Top of Entries provided
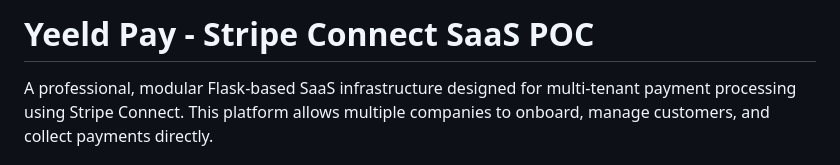
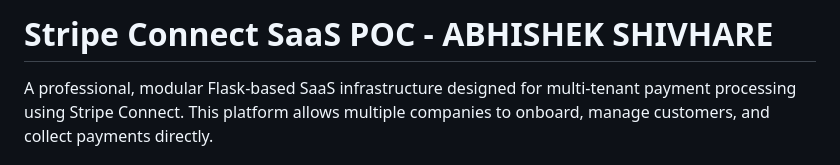
Before and after one commit to abhishekshivharegate6/Stripe-Payment-Integration-BP, a Markdown page: README.md, the part around the change. Rendered like a GitHub page.

Commit message:
Update project title in README.md

```diff
--- a/README.md
+++ b/README.md
@@ -1,4 +1,4 @@
-# Yeeld Pay - Stripe Connect SaaS POC
+# Stripe Connect SaaS POC - ABHISHEK SHIVHARE
 
 A professional, modular Flask-based SaaS infrastructure designed for multi-tenant payment processing using Stripe Connect. This platform allows multiple companies to onboard, manage customers, and collect payments directly.
 
```
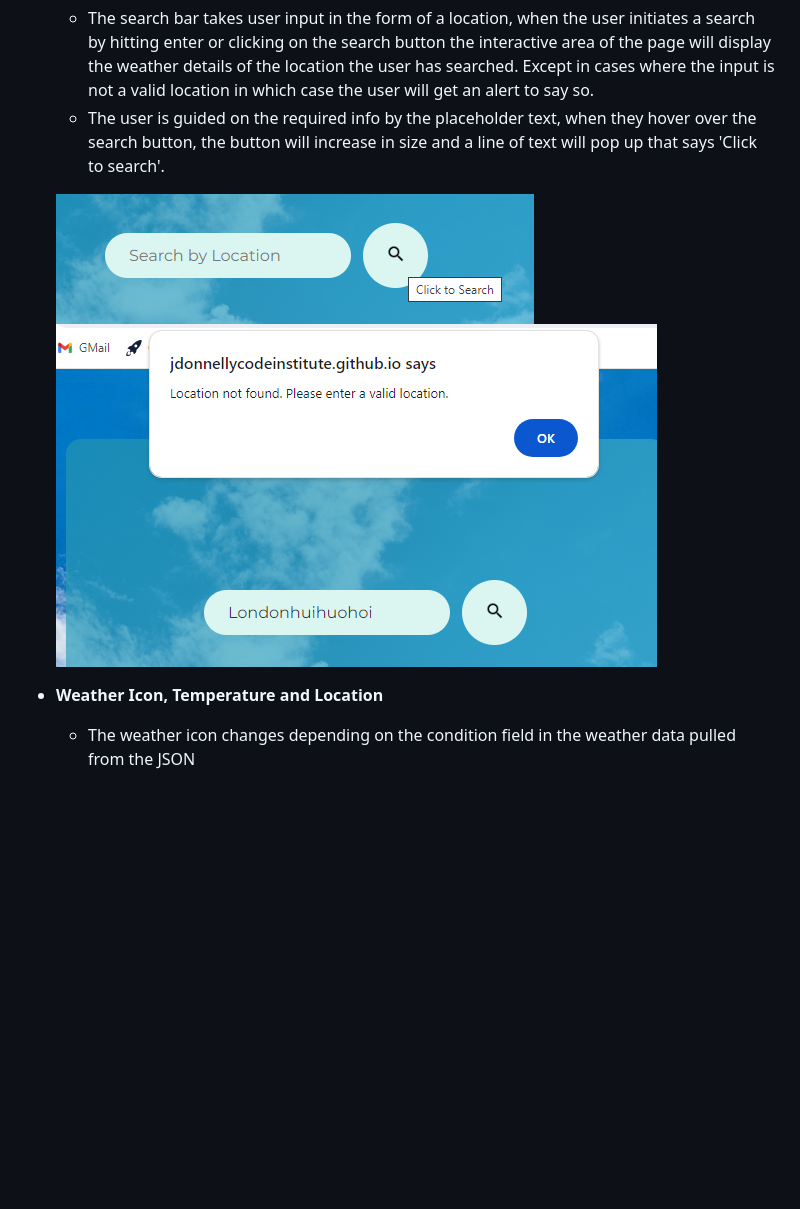
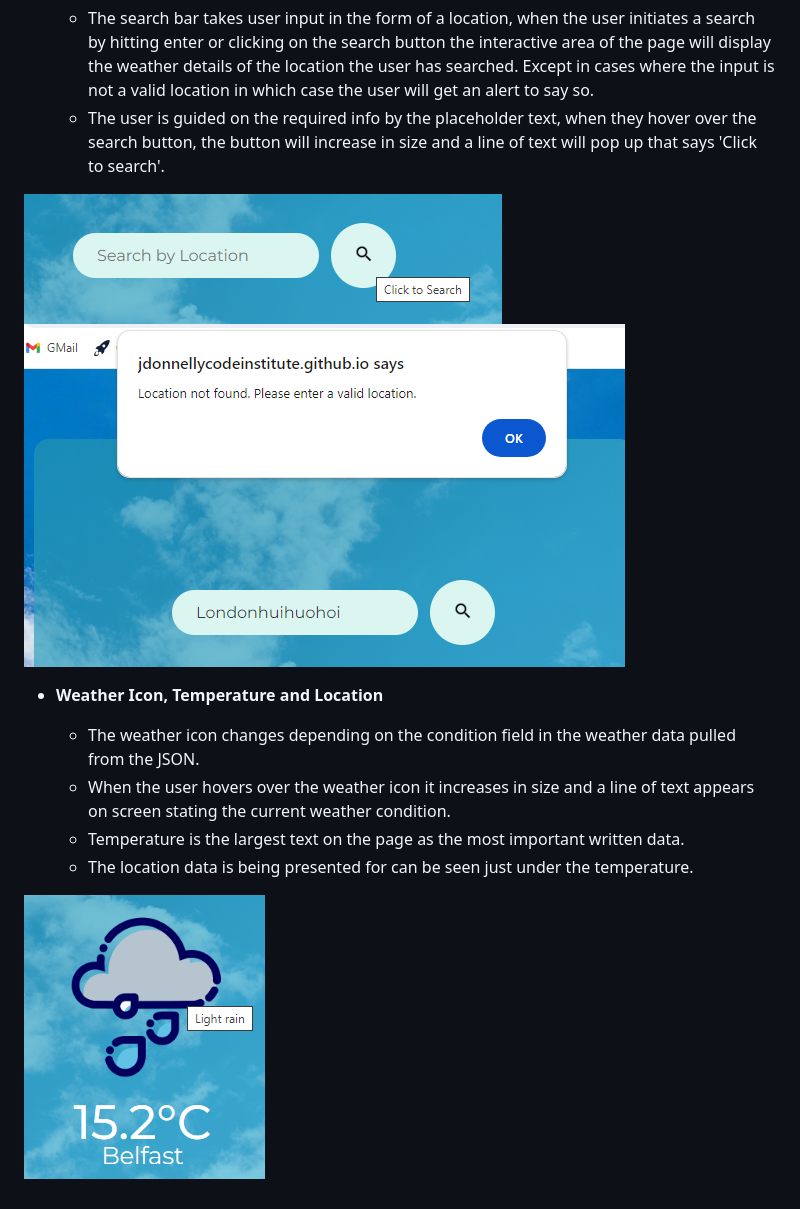
Before and after one commit to JDonnellyCodeInstitute/weather, a Markdown page: README.md, the part around the change printed below. Drawn GitHub-style; pictures changed too: assets/images/temp-icon-location.png (added); blank space fills up the shorter version.

Commit message:
Weather icon temp and location added to documentation, slight change to img title in html

```diff
--- a/README.md
+++ b/README.md
@@ -49,9 +49,14 @@ World Wide Weather is a simple web app that allows users to make API calls that
   - The search bar takes user input in the form of a location, when the user initiates a search by hitting enter or clicking on the search button the interactive area of the page will display the weather details of the location the user has searched. Except in cases where the input is not a valid location in which case the user will get an alert to say so.
   - The user is guided on the required info by the placeholder text, when they hover over the search button, the button will increase in size and a line of text will pop up that says 'Click to search'.
 
-  ![Search Bar](assets/images/search-bar.png)
-  ![Invalid Input](assets/images/invalid-input.png)
+![Search Bar](assets/images/search-bar.png)
+![Invalid Input](assets/images/invalid-input.png)
 
 - __Weather Icon, Temperature and Location__
 
-  - The weather icon changes depending on the condition field in the weather data pulled from the JSON
+  - The weather icon changes depending on the condition field in the weather data pulled from the JSON.
+  - When the user hovers over the weather icon it increases in size and a line of text appears on screen stating the current weather condition.
+  - Temperature is the largest text on the page as the most important written data.
+  - The location data is being presented for can be seen just under the temperature.
+
+![Weather Icon, Temperature and Location](assets/images/temp-icon-location.png)
```
Also changed, not shown: other parts of README.md (+3 -3 lines), 1 other file.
Bottom of Entries provided
▸ What is required:
Without including any pictures, copy every line above exactly.

▸ Task answer:
Before and after one commit to abhishekshivharegate6/Stripe-Payment-Integration-BP, a Markdown page: README.md, the part around the change. Rendered like a GitHub page.

Commit message:
Update project title in README.md

```diff
--- a/README.md
+++ b/README.md
@@ -1,4 +1,4 @@
-# Yeeld Pay - Stripe Connect SaaS POC
+# Stripe Connect SaaS POC - ABHISHEK SHIVHARE
 
 A professional, modular Flask-based SaaS infrastructure designed for multi-tenant payment processing using Stripe Connect. This platform allows multiple companies to onboard, manage customers, and collect payments directly.
 
```
Before and after one commit to JDonnellyCodeInstitute/weather, a Markdown page: README.md, the part around the change printed below. Drawn GitHub-style; pictures changed too: assets/images/temp-icon-location.png (added); blank space fills up the shorter version.

Commit message:
Weather icon temp and location added to documentation, slight change to img title in html

```diff
--- a/README.md
+++ b/README.md
@@ -49,9 +49,14 @@ World Wide Weather is a simple web app that allows users to make API calls that
   - The search bar takes user input in the form of a location, when the user initiates a search by hitting enter or clicking on the search button the interactive area of the page will display the weather details of the location the user has searched. Except in cases where the input is not a valid location in which case the user will get an alert to say so.
   - The user is guided on the required info by the placeholder text, when they hover over the search button, the button will increase in size and a line of text will pop up that says 'Click to search'.
 
-  ![Search Bar](assets/images/search-bar.png)
-  ![Invalid Input](assets/images/invalid-input.png)
+![Search Bar](assets/images/search-bar.png)
+![Invalid Input](assets/images/invalid-input.png)
 
 - __Weather Icon, Temperature and Location__
 
-  - The weather icon changes depending on the condition field in the weather data pulled from the JSON
+  - The weather icon changes depending on the condition field in the weather data pulled from the JSON.
+  - When the user hovers over the weather icon it increases in size and a line of text appears on screen stating the current weather condition.
+  - Temperature is the largest text on the page as the most important written data.
+  - The location data is being presented for can be seen just under the temperature.
+
+![Weather Icon, Temperature and Location](assets/images/temp-icon-location.png)
```
Also changed, not shown: other parts of README.md (+3 -3 lines), 1 other file.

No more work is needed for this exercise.